Directions
Below are some records. Copy every line in them that holds "Navbar".

= = =

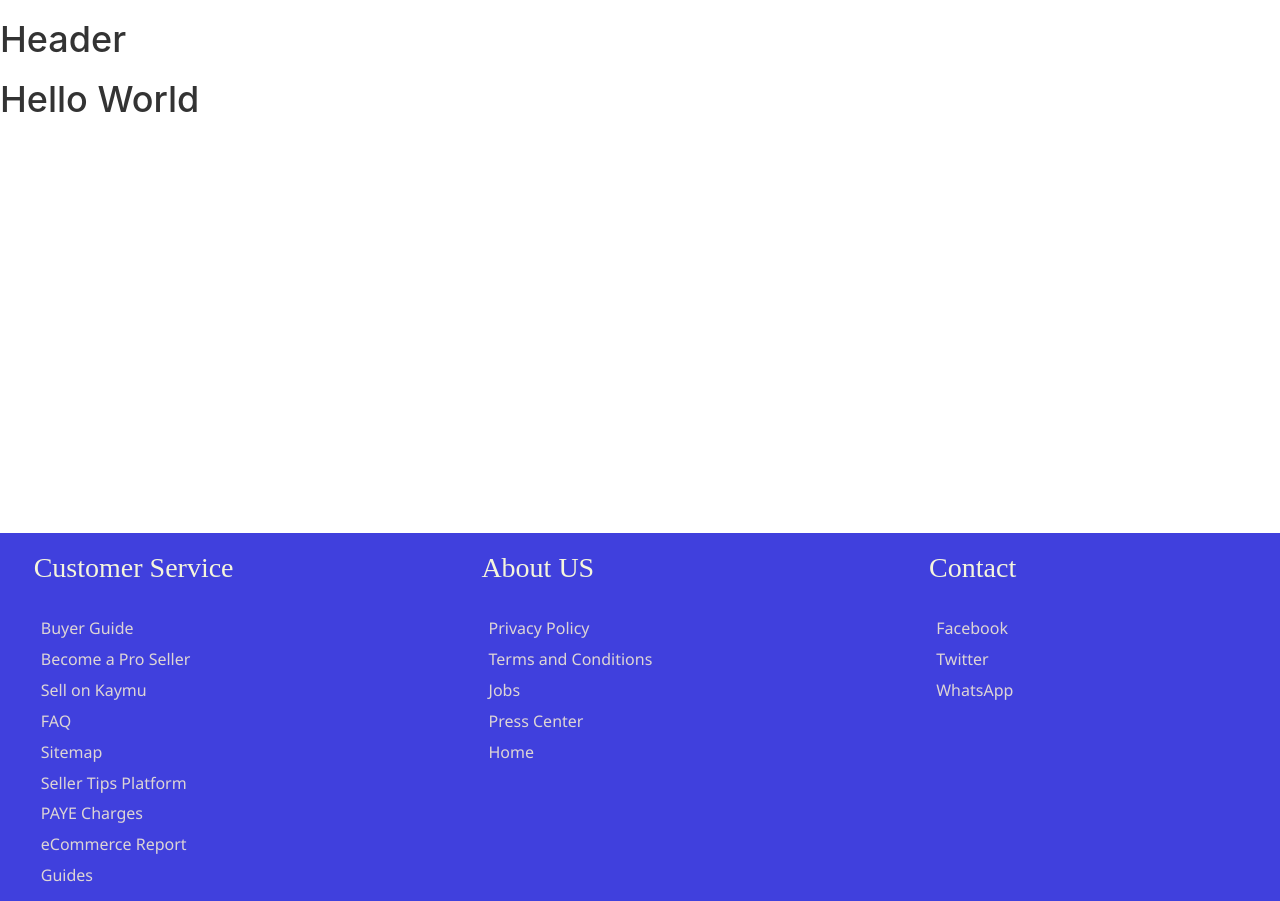
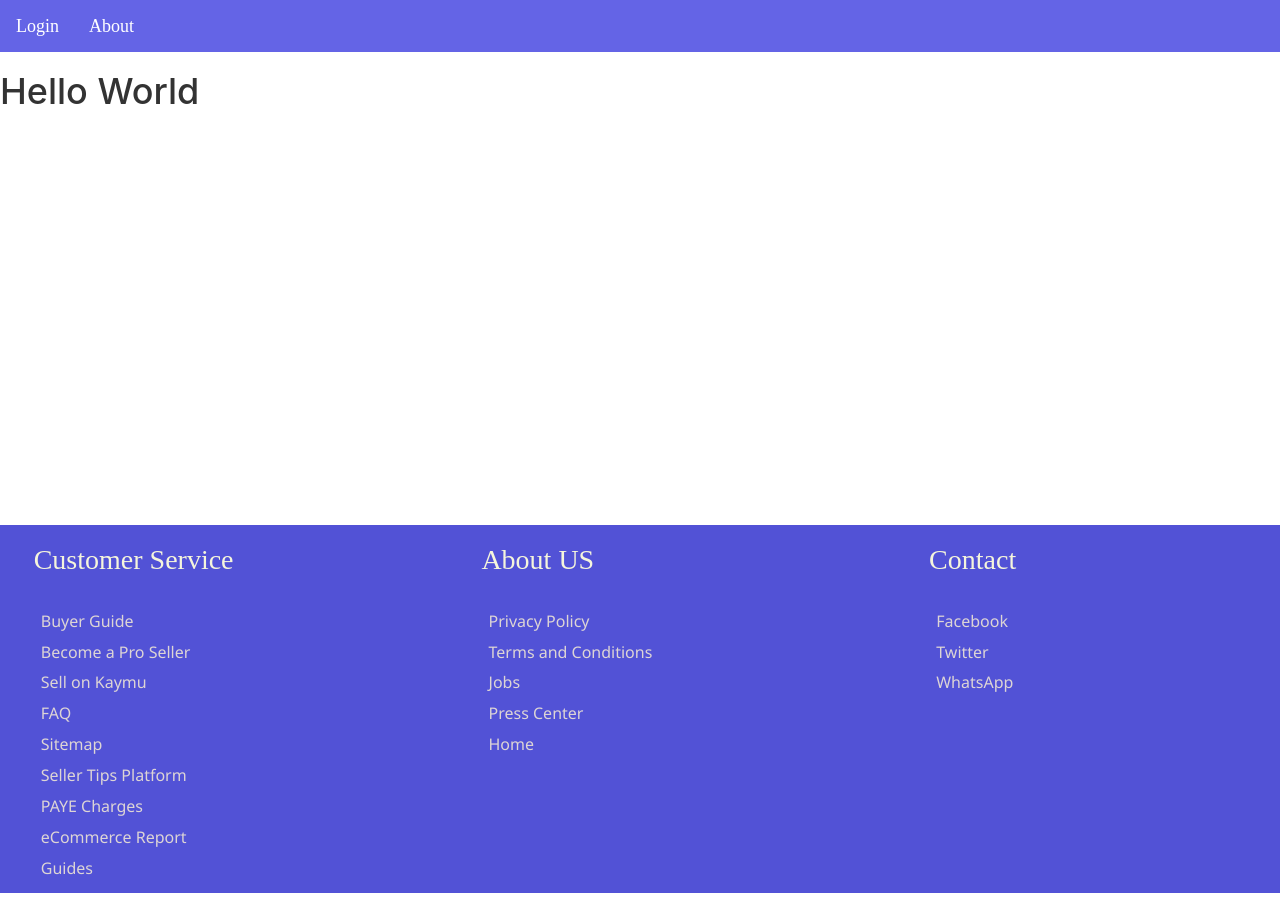
Before and after one commit to ebentz73/Blockchain-React-Redux, a React (Create React App) app: page /AddProduct in a window 1280 px wide. Shown: the top 901 px of the page. Built offline with nearby package versions, Linux system fonts and the light colour scheme.

Commit message:
nav Bar add

```diff
--- a/package.json
+++ b/package.json
@@ -4,7 +4,9 @@
   "private": true,
   "dependencies": {
     "@material-ui/core": "^3.9.2",
+    "bootstrap": "^4.2.1",
     "react": "^16.7.0",
+    "react-bootstrap": "^1.0.0-beta.5",
     "react-dom": "^16.7.0",
     "react-redux": "^6.0.0",
     "react-responsive-carousel": "^3.1.46",
--- a/src/Components/Footer/Footer.css
+++ b/src/Components/Footer/Footer.css
@@ -1,7 +1,7 @@
 .footer{
 	width: 98%;
 
-	background-color: rgb(64, 64, 221);
+	background-color: rgb(82, 82, 214);
 	margin-left: 2%;
 	margin-top: 1%;
 
--- /dev/null
+++ b/src/Components/Header/Header.css
@@ -0,0 +1,8 @@
+.HeaderColor{
+    background-color: rgb(100, 100, 230);
+}
+.headerTitle{
+    color: white;
+    font-family: 'Times New Roman', Times, serif;
+    cursor: pointer;
+}
--- a/src/Components/Header/Header.js
+++ b/src/Components/Header/Header.js
@@ -1,12 +1,45 @@
 import React, { Component } from 'react';
+import { Nav, Navbar } from 'react-bootstrap';
+import './Header.css';
 
 
 class Header extends Component {
+    constructor(props){
+    super(props);
+    this.state = {
+        token:''
+    }
+
+    }
+    componentWillMount(){
+        let key;
+        key = localStorage.getItem('token');
+        this.setState({token:key}, ()=>{
+            console.log(this.state.token)
+        })
+    }
     render() {
         return (
-            <div  >
-            <h1>Header</h1>
-            </div>
+            <div  className="container-fuild HeaderColor" >
+                <Navbar >
+                    <Nav className="mr-auto">
+                    {this.state.token === '' || this.state.token === null ?
+                        <span>
+
+                            <Navbar.Brand  className="headerTitle" >Login</Navbar.Brand>
+                            <Navbar.Brand  className="headerTitle" >About</Navbar.Brand>
+                        </span>:
+                        <span>
+                            <Navbar.Brand  className="headerTitle" >Home</Navbar.Brand>
+                            <Navbar.Brand  className="headerTitle" >Dashboard</Navbar.Brand>
+                            <Navbar.Brand  className="headerTitle" >Add Auction</Navbar.Brand>
+                            <Navbar.Brand  className="headerTitle" >My Auction</Navbar.Brand>
+                            <Navbar.Brand  className="headerTitle" >History</Navbar.Brand>
+                        </span>
+                    }
+                    </Nav>
+                </Navbar>  </div>
+
         );
     }
 }
```
Also changed, not shown: 1 other file (tests, documents, lock files or other folders).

= = =

Result
+import { Nav, Navbar } from 'react-bootstrap';
+                <Navbar >
+                            <Navbar.Brand  className="headerTitle" >Login</Navbar.Brand>
+                            <Navbar.Brand  className="headerTitle" >About</Navbar.Brand>
+                            <Navbar.Brand  className="headerTitle" >Home</Navbar.Brand>
+                            <Navbar.Brand  className="headerTitle" >Dashboard</Navbar.Brand>
+                            <Navbar.Brand  className="headerTitle" >Add Auction</Navbar.Brand>
+                            <Navbar.Brand  className="headerTitle" >My Auction</Navbar.Brand>
+                            <Navbar.Brand  className="headerTitle" >History</Navbar.Brand>
+                </Navbar>  </div>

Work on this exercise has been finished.